European finance ministers insisted Wednesday on much tighter oversight of Greece's spending and austerity efforts, despite politicians' assurances that Athens will go ahead with promised cuts and reforms to secure a euro130 billion ($170 billion) bailout.
Following a 3 1/2 hour conference call between the finance chiefs of the 17 countries that use the euro, the ministers welcomed the debt-ridden country's declaration that it had identified another euro325 million ($470 million) in cuts on top of the layoffs of thousands of public workers and other wage and pension cuts.
They also greeted written commitments from leaders of the two Greek parties that make up the coalition government to implement the promised cuts and reforms even if there is a change in power after elections expected in April.
But in a sign of deep distrust that has built up _ especially among rich nations like Germany, the Netherlands and Finland _ Jean-Claude Juncker, the prime minister of Luxembourg who also chairs the finance ministers' meetings, said the eurozone needed better ways to track Greek spending before new aid could be released.
"Further considerations are necessary" to ensure better surveillance of Greek finances, Juncker said, stressing that the new oversight had to ensure "priority is given to debt servicing."
Juncker's statement refers to a recent proposal by France and Germany to set up an account, separate from Greece's general budget, that would be dedicated to paying off Greece's massive debt. It was unclear whether this account would only manage the bailout money or whether government revenue could also be funneled into it.
Such an account would give the eurozone more control over what Greece does with its money, after the country has repeatedly missed budget, reform and privatization targets over the past two years. However, it could also be seen as an unprecedented interference into the fiscal affairs of a sovereign state.
The European Commission, which is in charge of economic surveillance in the European Union, is now working on a specific proposal for such an escrow account, which will be present to the ministers at a meeting on Monday.

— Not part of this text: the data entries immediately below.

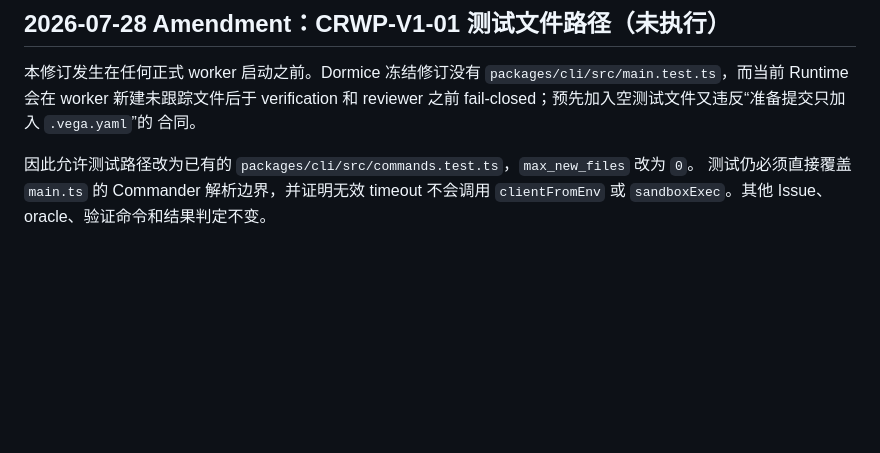
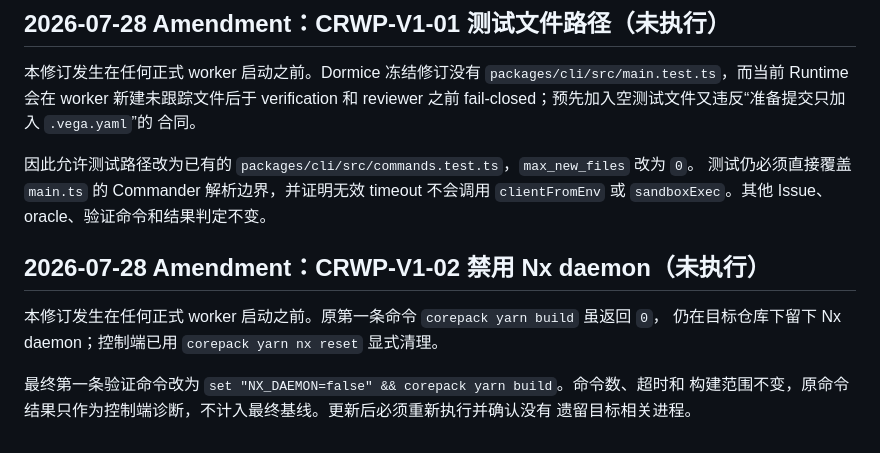
Before and after one commit to aki0225/vegaloom, a Markdown page: eval/real-world-runs.md, the part around the change. Rendered like a GitHub page; blank space fills up the shorter version.

```diff
--- a/eval/real-world-runs.md
+++ b/eval/real-world-runs.md
@@ -163,3 +163,12 @@ Issue 或已冻结公开 PR 的资格变化、基线不能复现、验证或证
 因此允许测试路径改为已有的 `packages/cli/src/commands.test.ts`，`max_new_files` 改为 `0`。
 测试仍必须直接覆盖 `main.ts` 的 Commander 解析边界，并证明无效 timeout 不会调用
 `clientFromEnv` 或 `sandboxExec`。其他 Issue、oracle、验证命令和结果判定不变。
+
+## 2026-07-28 Amendment：CRWP-V1-02 禁用 Nx daemon（未执行）
+
+本修订发生在任何正式 worker 启动之前。原第一条命令 `corepack yarn build` 虽返回 `0`，
+仍在目标仓库下留下 Nx daemon；控制端已用 `corepack yarn nx reset` 显式清理。
+
+最终第一条验证命令改为 `set "NX_DAEMON=false" && corepack yarn build`。命令数、超时和
+构建范围不变，原命令结果只作为控制端诊断，不计入最终基线。更新后必须重新执行并确认没有
+遗留目标相关进程。
```
Also changed, not shown: docs/CORE-REAL-WORLD-PILOT-V1-PREREGISTRATION.md (+17 -0 lines).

In Athens, Finance Minister Evangelos Venizelos said a combination of the country's written pledges, Parliament's passage of the austerity measures with a two-thirds majority and labor reform legislation were "a credible response to all those in Europe who doubt our ability to implement the program and to continue its implementation after the coming elections."
But a German government official described the conference call as "intense and at times very technical." He said the participants received information on some of the debated topics only minutes before the call started, "which because of the short notice couldn't be verified and evaluated in detail."
The official said no minister challenged the idea that surveillance had to be strengthened and that paying off Greece's debts should have priority. He was speaking on condition of anonymity to discuss the confidential discussion between ministers.
Despite rumors that the bailout could be delayed until after the elections, Juncker said he expected the finance ministers "to be able to take all the necessary decisions" at their next meeting on Monday.
Finance ministers held their conference call amid doubts in some countries over whether the euro130 billion package of rescue loans, which comes on top of a euro110 billion bailout granted in May 2010, can ultimately save recession-ridden Greece.
The second bailout is also tied to a euro100 billion debt-relief deal with bondholders, under which the private creditors will swap the bonds they hold for ones with lower values and longer maturity dates.
Greece needs to secure the bailout before next month or it risks defaulting on a euro14.5 billion bond redemption in late March.
Venizelos said the country's austerity targets this year were clarified during Wednesday's conference call. But he added that the discussion also focused on the political and social situation in Greece, where two years of harsh cuts have led to frequently violent demonstrations.
In an appeal for unity among political parties and society in general, Venizelos insisted that austerity was the only possible way forward.
"Those who support ... another solution, but don't say what that solution is, or those who support a solution of an exit from the euro, return to the drachma, a solution of a default, are not offering any help to the Greek citizen," he said. "Those who criticize us because we are taking difficult decisions by cutting salaries and pensions, or reducing income and living standards, do not understand that with their reaction, their blind and myopic reaction, they are endangering the income, the pensions, the salaries, living standards which can suddenly collapse."
It is not only from within Greece that there is opposition to the country's bailout program.
Some European politicians have grown tired of Greece repeatedly missing budget targets and failing to implement promised cuts, reforms and sales of state assets. There are also concerns that the second bailout may not be enough to lift Greece out of its steep recession _ its economy shrank 7 percent in the final quarter of 2011 from a year earlier _ and leave it with a manageable debt load.
"There are many in the eurozone who don't want us any more," Venizelos told the country's president, Karolos Papoulias, earlier in the day.
Greece, Venizelos added, had to persuade the skeptics that the country could stay in the currency union and regain lost ground in reforming its economy.
"We are facing a situation that is particular because we are constantly being given new terms and conditions," he said.
In Berlin, German Chancellor Angela Merkel's spokesman, Steffen Seibert, sharply rejected a question about market rumors that Germany has decided a Greek bankruptcy is acceptable.
"I can say very clearly for the German government that these rumors are wrong _ there is no such decision by Germany," he said.
Becatoros reported from Athens, Greece. Derek Gatopoulos and Nicholas Paphitis in Athens, Geir Moulson in Berlin and Raf Casert in Brussels contributed.